Saturday, November 21, 2009

It's All Downhill With Heli-hiking

View from Table Mountain, Cape Town

Last week there was an article in my local newspaper about a particular branch of glamping called heli-hiking. This involves taking a helicopter up to some scenic outlook, and then making your way back to civilization with a guided hike. If you have to ask how much it costs, you probably can't afford it!

My first reaction to this was to label it "cheating". After all, those who slog their way up the hill to the scenic outlook have earned the view - those who flew up in a helicopter have not!

On the other hand, there are lots of places around the world where people take a cable car or some other mode of transportation up a hill and then wander their way back down. The only difference with heli-hiking is that the location may be more remote or challenging.

Admittedly, I used a similar "cheat" in Cape Town, although the other way around. After slogging our way up the steep, rocky path to the top of Table Mountain, we took the Cable Car back down to the bottom to save our knees (and some time.)

Cable Car on Table Mountain

In the end, everyone has their own limits, and their own idea of how much effort is enjoyable and how much is just suffering for the sake of suffering. The only time I would rail against the heli-hikers is if they start using areas that are popular with regular hikers, and ruin the atmosphere with their noisy flights.

Anyone out there been on a heli-hike? I'd be curious to hear what you thought of it. Leave a comment.


Anonymous said...

A group of us went heli-hiking to the Canadain Rockies, actually the Purcell Mountains of British Columbia. We stayed in Banff the night before then travelled through two national parks to the helicopter staging area in a little village probably on very few maps. The helicopter picked us up and took us to this remote casually luxurious mountain lodge. Only 40 of us with over 1000 sq km of mountains and more mountains. Each day the guides divided us up to small groups (usually 6 to 8 people) based on our interests and abilities. One small group of 4 were in their 80's. They went to places they never believed they would see again. It was so insipiring to watch the joy and sparkle in their eyes and faces while being in such wild places. Then there was a family of 18. Grandma picked up the tab. It was if they were all at summer camp, pond swimming, basketball, bocci, ropes course, all after a full day spent exploring in these mountains. Their laughter at dinner drew everyone in to their fold of memory making. We were four girlfriends, celebrating 50!! We had all met working at a ski hill...too many years ago to tell anyone. We spent a day zooming across zip lines in the river valley. The next day on a via ferrata (the first in North America. The mountain guides had gone to Europe to learn from the masters)where we pushed our limits and bonded our friendship more than ever. Then we went for a glacier exploration. It felt like we were in the middle of somewhere no one had ever been before. Our three days felt like we had escaped the day to day for weeks. If you love nature, mountains, places few have ever heard of, you have to go here! Check out

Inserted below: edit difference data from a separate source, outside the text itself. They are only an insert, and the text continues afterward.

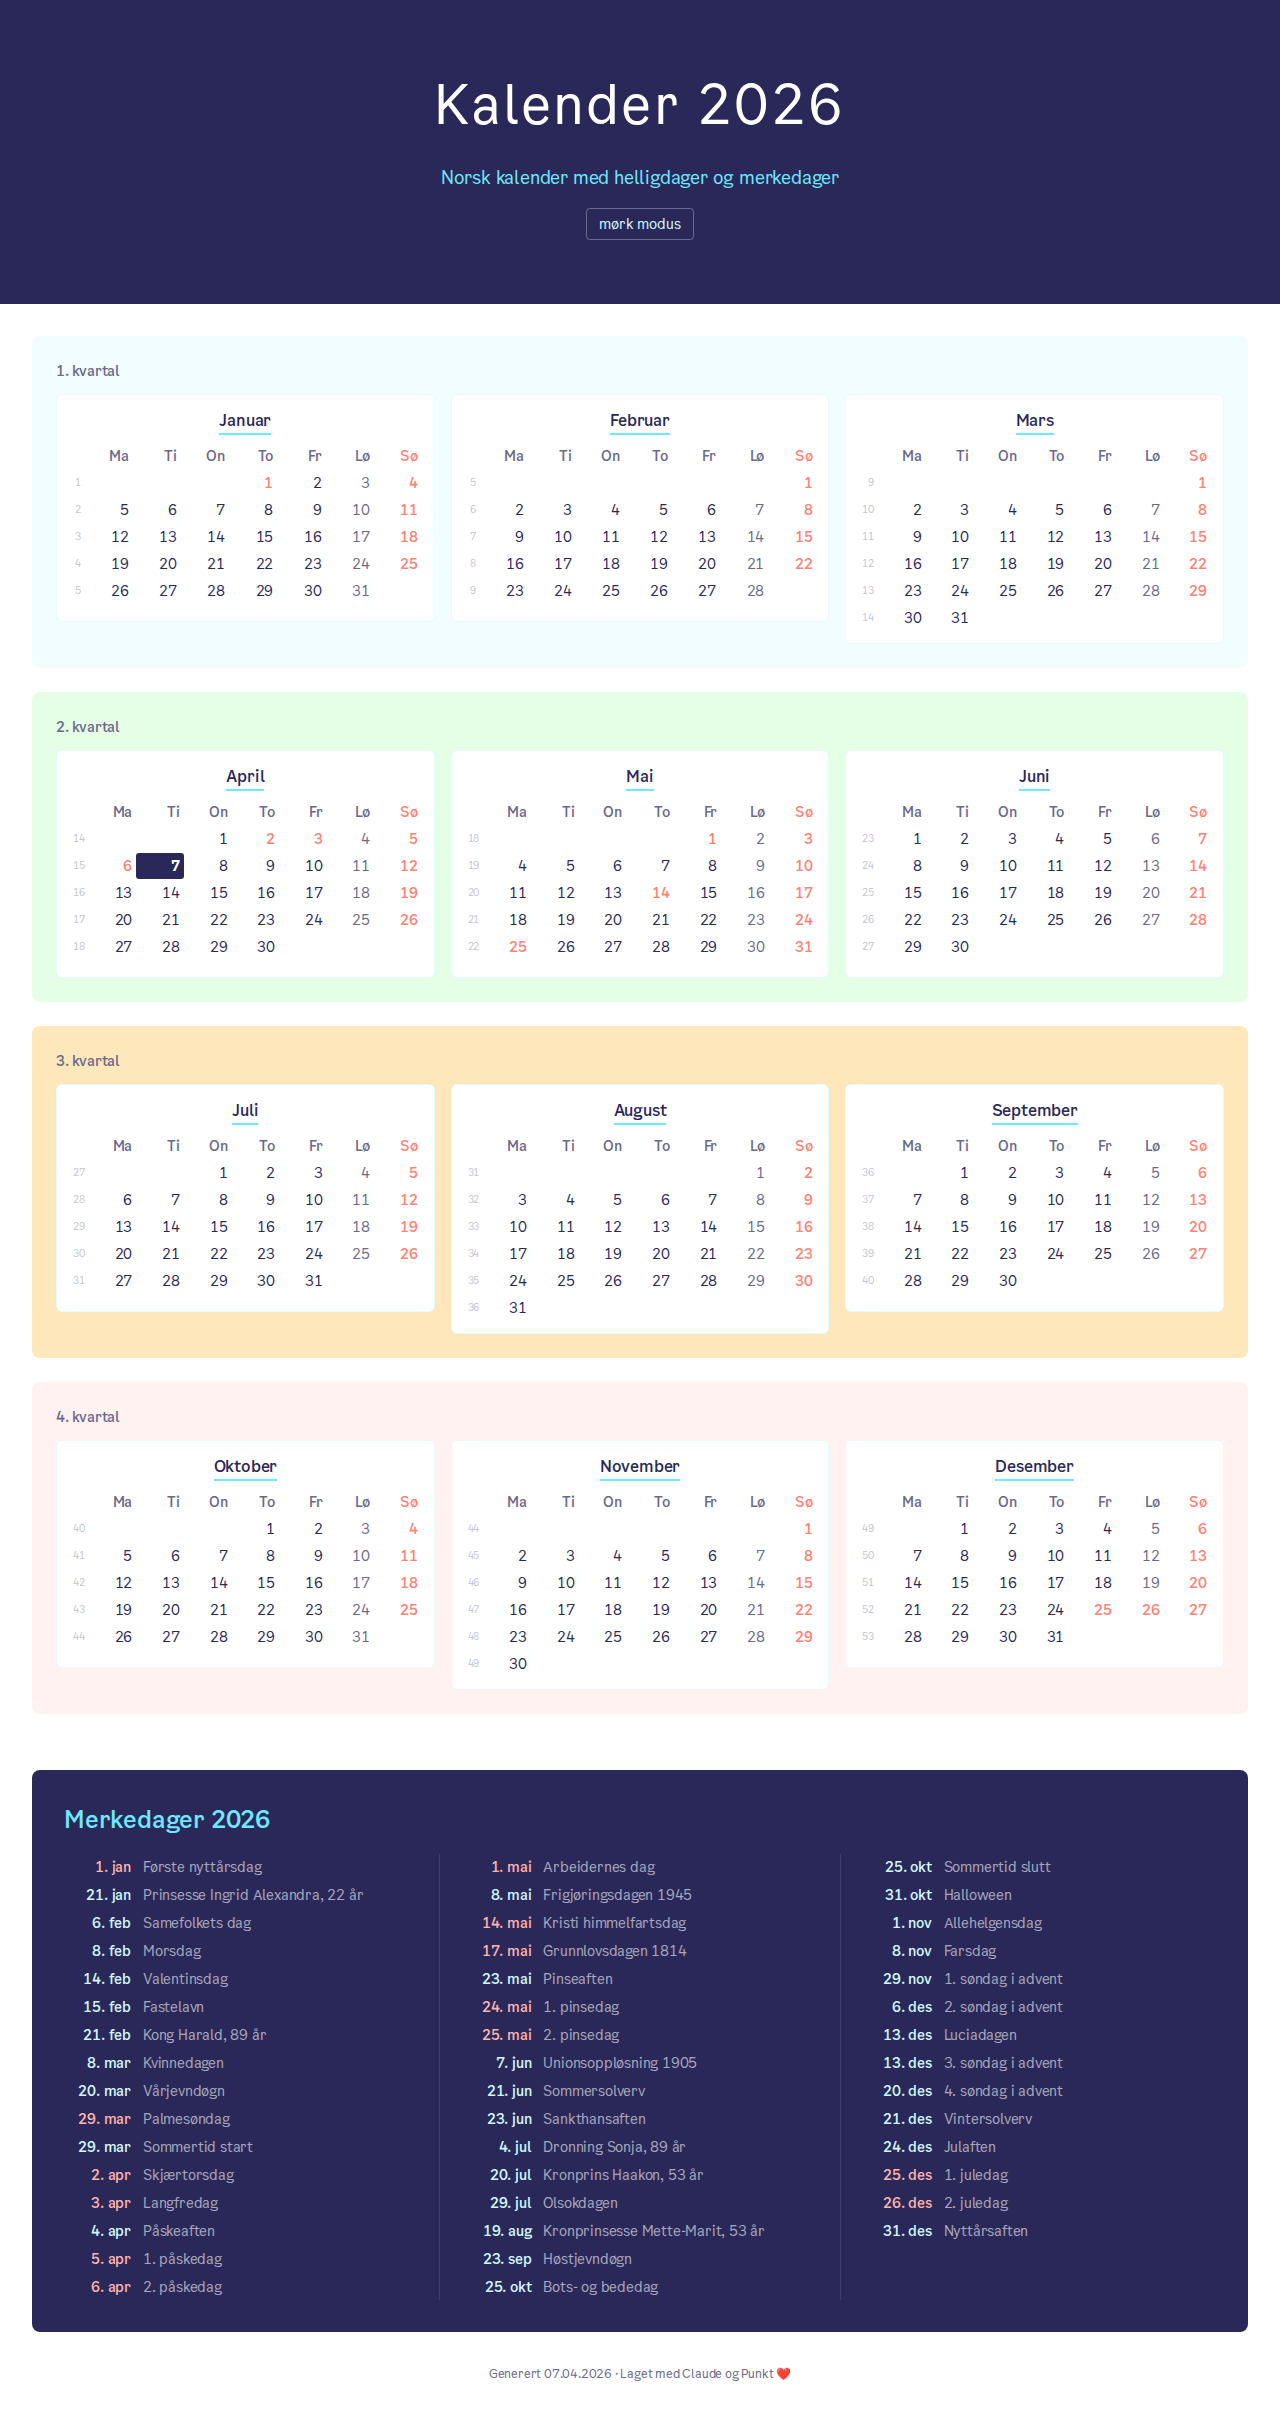
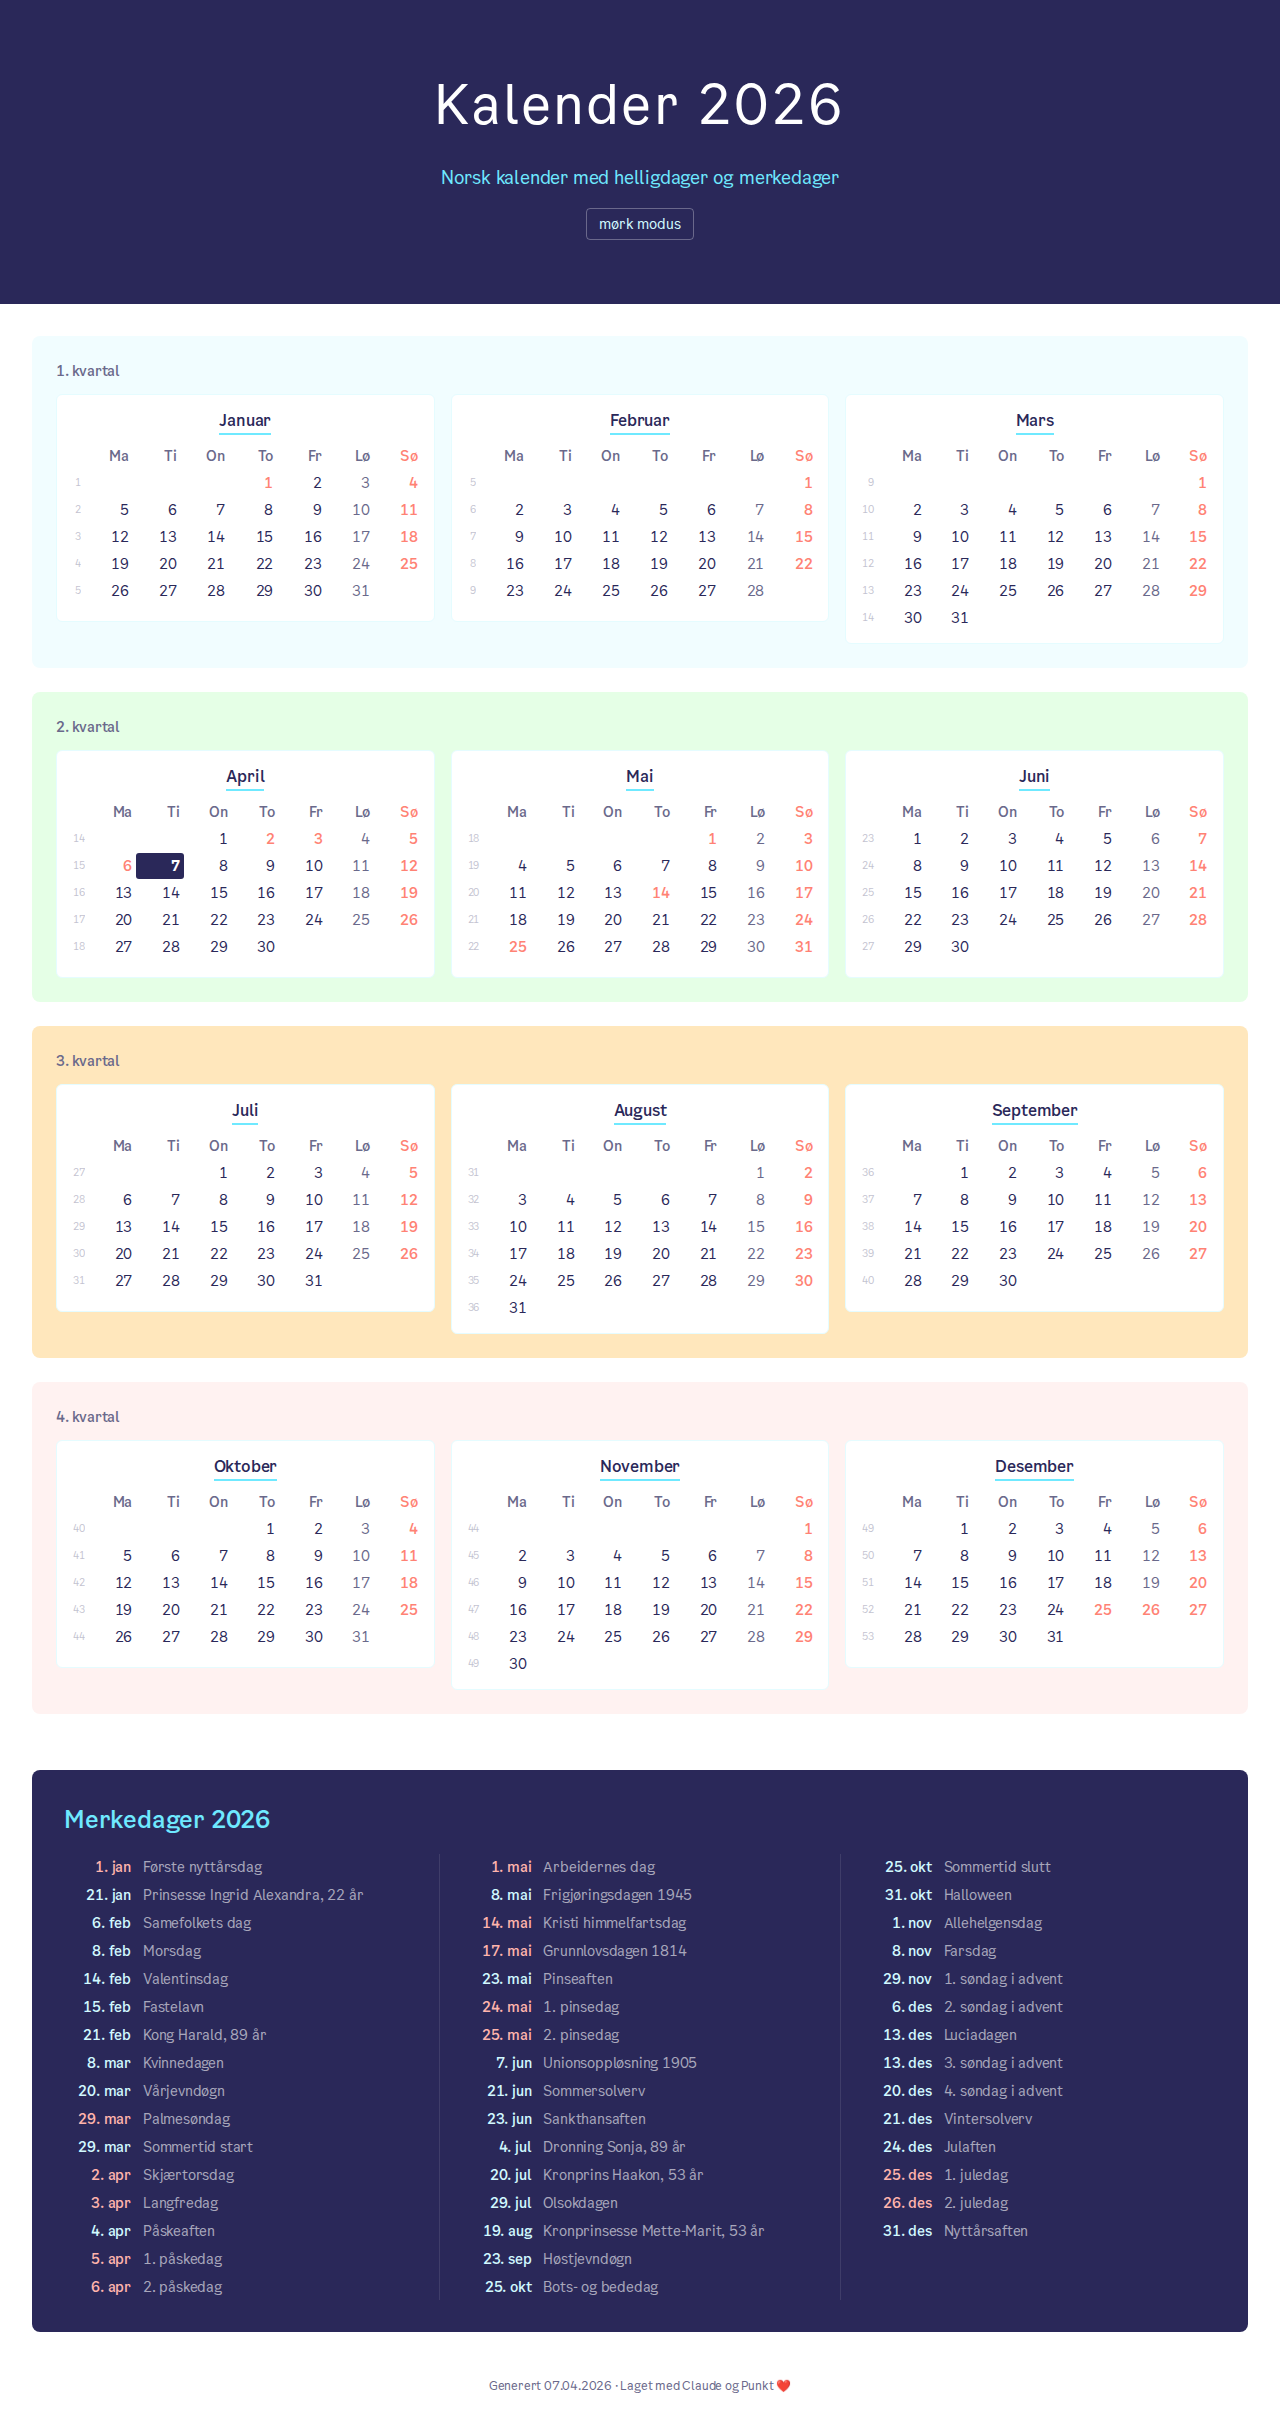
Fix notable dates width and add bookmarkable dark mode (#2)
Wrap notable dates section in pkt-container so it matches the
calendar grid width on wide screens. Dark mode is now driven by
URL hash (#dark / #light) so it can be bookmarked and shared.

diff --git a/templates/calendar.html b/templates/calendar.html
@@ -331,7 +331,8 @@
       </section>
 
       {# ── Notable dates ─────────────────────────────── #}
-      <section class="notable-section p-size-24 p-size-32--tablet-up mx-size-16 mx-size-32--tablet-up mb-size-32">
+      <section class="pkt-container pb-size-32">
+        <div class="notable-section p-size-24 p-size-32--tablet-up">
         <h2 class="notable-heading pkt-txt-20-medium pkt-txt-24-medium--tablet-up mb-size-16">Merkedager {{ year }}</h2>
         <div class="notable-columns pkt-txt-14">
           {% for col in notable_columns %}
@@ -348,6 +349,7 @@
           </div>
           {% endfor %}
         </div>
+        </div>
       </section>
 
       <div class="pkt-txt-center mb-size-32">
@@ -359,17 +361,30 @@
   </div>
 
   <script>
-    function toggleDark() {
-      const body = document.body;
-      const isDark = body.getAttribute('data-mode') === 'dark';
-      if (isDark) {
-        body.removeAttribute('data-mode');
-        document.getElementById('theme-toggle').textContent = 'mørk modus';
-      } else {
-        body.setAttribute('data-mode', 'dark');
+    function applyTheme(dark) {
+      if (dark) {
+        document.body.setAttribute('data-mode', 'dark');
         document.getElementById('theme-toggle').textContent = 'lys modus';
+      } else {
+        document.body.removeAttribute('data-mode');
+        document.getElementById('theme-toggle').textContent = 'mørk modus';
       }
     }
+
+    function toggleDark() {
+      var isDark = document.body.getAttribute('data-mode') === 'dark';
+      location.hash = isDark ? 'light' : 'dark';
+    }
+
+    function readHash() {
+      var hash = location.hash.replace('#', '');
+      if (hash === 'dark' || hash === 'light') {
+        applyTheme(hash === 'dark');
+      }
+    }
+
+    readHash();
+    window.addEventListener('hashchange', readHash);
   </script>
 </body>
 </html>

JDS said...

I agree all the way around. I love hiking and wouldn't want to encounter helicopters every time I'm out in the woods, but let's face it, those encounters are never going to be commonplace. If people are enjoying traveling and seeing the world, and helping the local economy by doing so, who cares how they get to where they're going? Those who take time out of their lives to admonish heli-hikers are nothing more than outdoor elitists...and just elitists from all other walks of life, they try to affirm themselves by excluding people who do things differently than them.

Mike said...

Helicopters are great in a lot of circumstances. I know New Zealand's certainly had issues with them becoming a little too invasive in some places, though. If you're going somewhere to get away from that kind of thing, I guess it can be irritating and that's why there are designated "wilderness areas" here within parts of the conservation estate. In such cases there are specific emergency-only rules about aircraft, among other things. These guys ran into that problem in early 2008, and I think might have embarrassed themselves a bit whether they acknowledge it or not.